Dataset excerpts
+---+

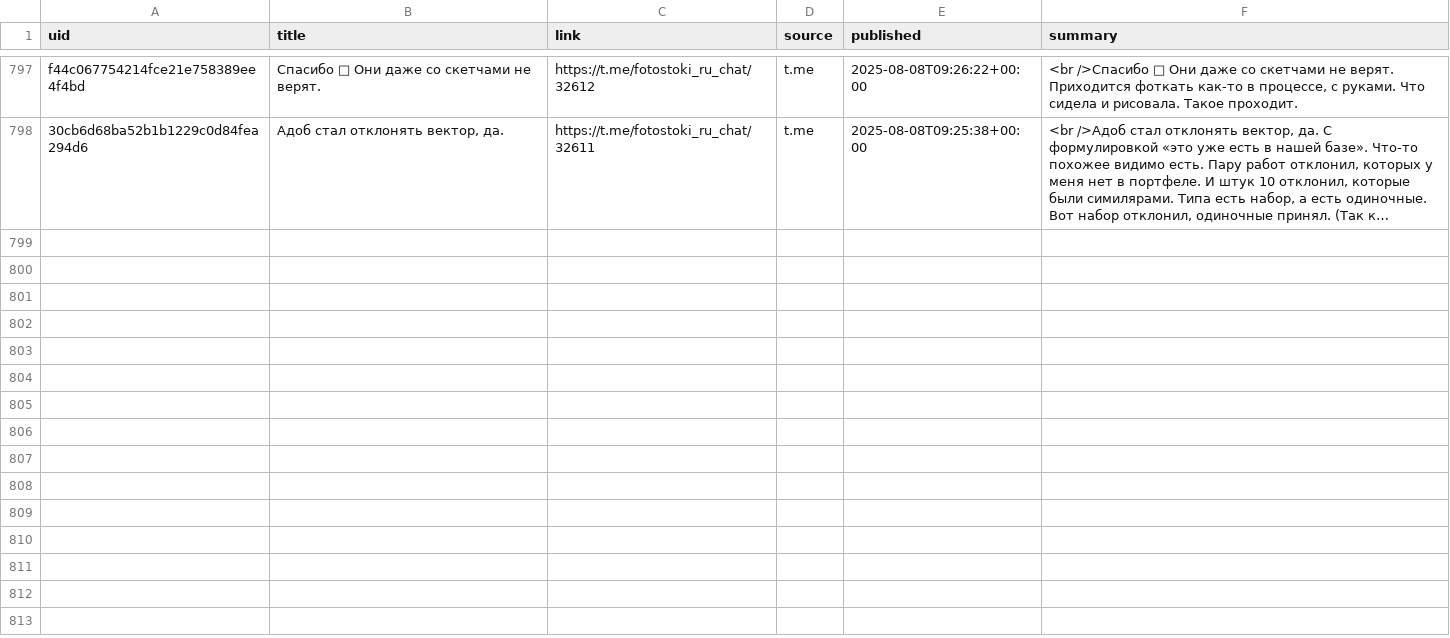
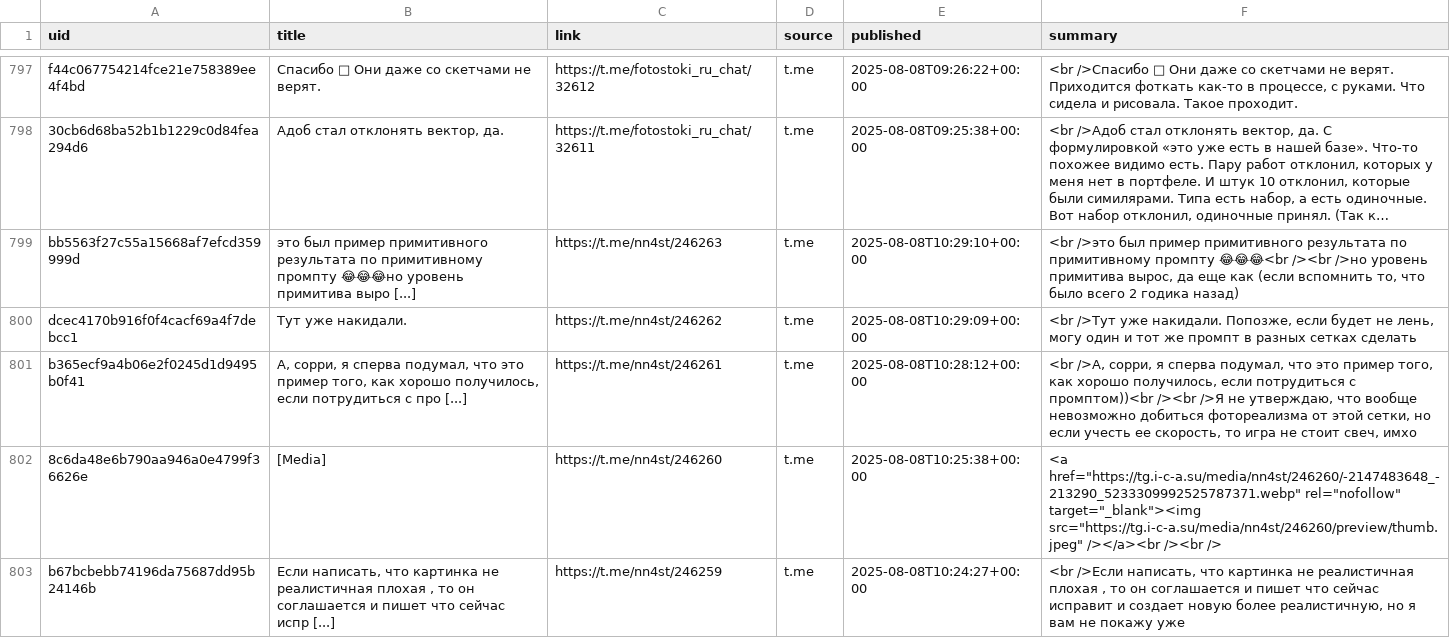
Before and after one commit to ViShark2882/niche-hub, a CSV file: data/catalog.csv, drawn as a sheet; only a part is shown, gaps mark what is left out; long unchanged cells end in …; the diff covers the shown part only; the diff names each change by its address in the sheet, - before the commit and + after, or states it on an @@ line.

Commit message:
update catalog

```diff
--- a/data/catalog.csv
+++ b/data/catalog.csv
+row 799: bb5563f27c55a15668af7efcd359999d | это был пример примитивного результата по примитивному промпту 😂😂😂но уровень примитива выро [...] | https://t.me/nn4st/246263 | t.me | 2025-08-08T10:29:10+00:00 | <br />это был пример примитивного результата по примитивному промпту 😂😂😂<br /><br />но уровень примитива вырос, да еще как (если вспомнить то, что было всего 2 годика назад)
+row 800: dcec4170b916f0f4cacf69a4f7debcc1 | Тут уже накидали. | https://t.me/nn4st/246262 | t.me | 2025-08-08T10:29:09+00:00 | <br />Тут уже накидали. Попозже, если будет не лень, могу один и тот же промпт в разных сетках сделать
+row 801: b365ecf9a4b06e2f0245d1d9495b0f41 | А, сорри, я сперва подумал, что это пример того, как хорошо получилось, если потрудиться с про [...] | https://t.me/nn4st/246261 | t.me | 2025-08-08T10:28:12+00:00 | <br />А, сорри, я сперва подумал, что это пример того, как хорошо получилось, если потрудиться с промптом))<br /><br />Я не утверждаю, что вообще невозможно добиться фотореализма от этой сетки, но если учесть ее скорость, то игра не стоит свеч, имхо
+row 802: 8c6da48e6b790aa946a0e4799f36626e | [Media] | https://t.me/nn4st/246260 | t.me | 2025-08-08T10:25:38+00:00 | <a href="https://tg.i-c-a.su/media/nn4st/246260/-2147483648_-213290_5233309992525787371.webp" rel="nofollow" target="_blank"><img src="https://tg.i-c-a.su/media/nn4st/246260/preview/thumb.jpeg" /></a><br /><br />
+row 803: b67bcbebb74196da75687dd95b24146b | Если написать, что картинка не реалистичная плохая , то он соглашается и пишет что сейчас испр [...] | https://t.me/nn4st/246259 | t.me | 2025-08-08T10:24:27+00:00 | <br />Если написать, что картинка не реалистичная плохая , то он соглашается и пишет что сейчас исправит и создает новую более реалистичную, но я вам не покажу уже
```
Also changed, not shown: 5 added rows elsewhere in this file.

+---+

**Task brief**
Would you return all the data exactly as given, minus the pictures?

**Response**
Before and after one commit to ViShark2882/niche-hub, a CSV file: data/catalog.csv, drawn as a sheet; only a part is shown, gaps mark what is left out; long unchanged cells end in …; the diff covers the shown part only; the diff names each change by its address in the sheet, - before the commit and + after, or states it on an @@ line.

Commit message:
update catalog

```diff
--- a/data/catalog.csv
+++ b/data/catalog.csv
+row 799: bb5563f27c55a15668af7efcd359999d | это был пример примитивного результата по примитивному промпту 😂😂😂но уровень примитива выро [...] | https://t.me/nn4st/246263 | t.me | 2025-08-08T10:29:10+00:00 | <br />это был пример примитивного результата по примитивному промпту 😂😂😂<br /><br />но уровень примитива вырос, да еще как (если вспомнить то, что было всего 2 годика назад)
+row 800: dcec4170b916f0f4cacf69a4f7debcc1 | Тут уже накидали. | https://t.me/nn4st/246262 | t.me | 2025-08-08T10:29:09+00:00 | <br />Тут уже накидали. Попозже, если будет не лень, могу один и тот же промпт в разных сетках сделать
+row 801: b365ecf9a4b06e2f0245d1d9495b0f41 | А, сорри, я сперва подумал, что это пример того, как хорошо получилось, если потрудиться с про [...] | https://t.me/nn4st/246261 | t.me | 2025-08-08T10:28:12+00:00 | <br />А, сорри, я сперва подумал, что это пример того, как хорошо получилось, если потрудиться с промптом))<br /><br />Я не утверждаю, что вообще невозможно добиться фотореализма от этой сетки, но если учесть ее скорость, то игра не стоит свеч, имхо
+row 802: 8c6da48e6b790aa946a0e4799f36626e | [Media] | https://t.me/nn4st/246260 | t.me | 2025-08-08T10:25:38+00:00 | <a href="https://tg.i-c-a.su/media/nn4st/246260/-2147483648_-213290_5233309992525787371.webp" rel="nofollow" target="_blank"><img src="https://tg.i-c-a.su/media/nn4st/246260/preview/thumb.jpeg" /></a><br /><br />
+row 803: b67bcbebb74196da75687dd95b24146b | Если написать, что картинка не реалистичная плохая , то он соглашается и пишет что сейчас испр [...] | https://t.me/nn4st/246259 | t.me | 2025-08-08T10:24:27+00:00 | <br />Если написать, что картинка не реалистичная плохая , то он соглашается и пишет что сейчас исправит и создает новую более реалистичную, но я вам не покажу уже
```
Also changed, not shown: 5 added rows elsewhere in this file.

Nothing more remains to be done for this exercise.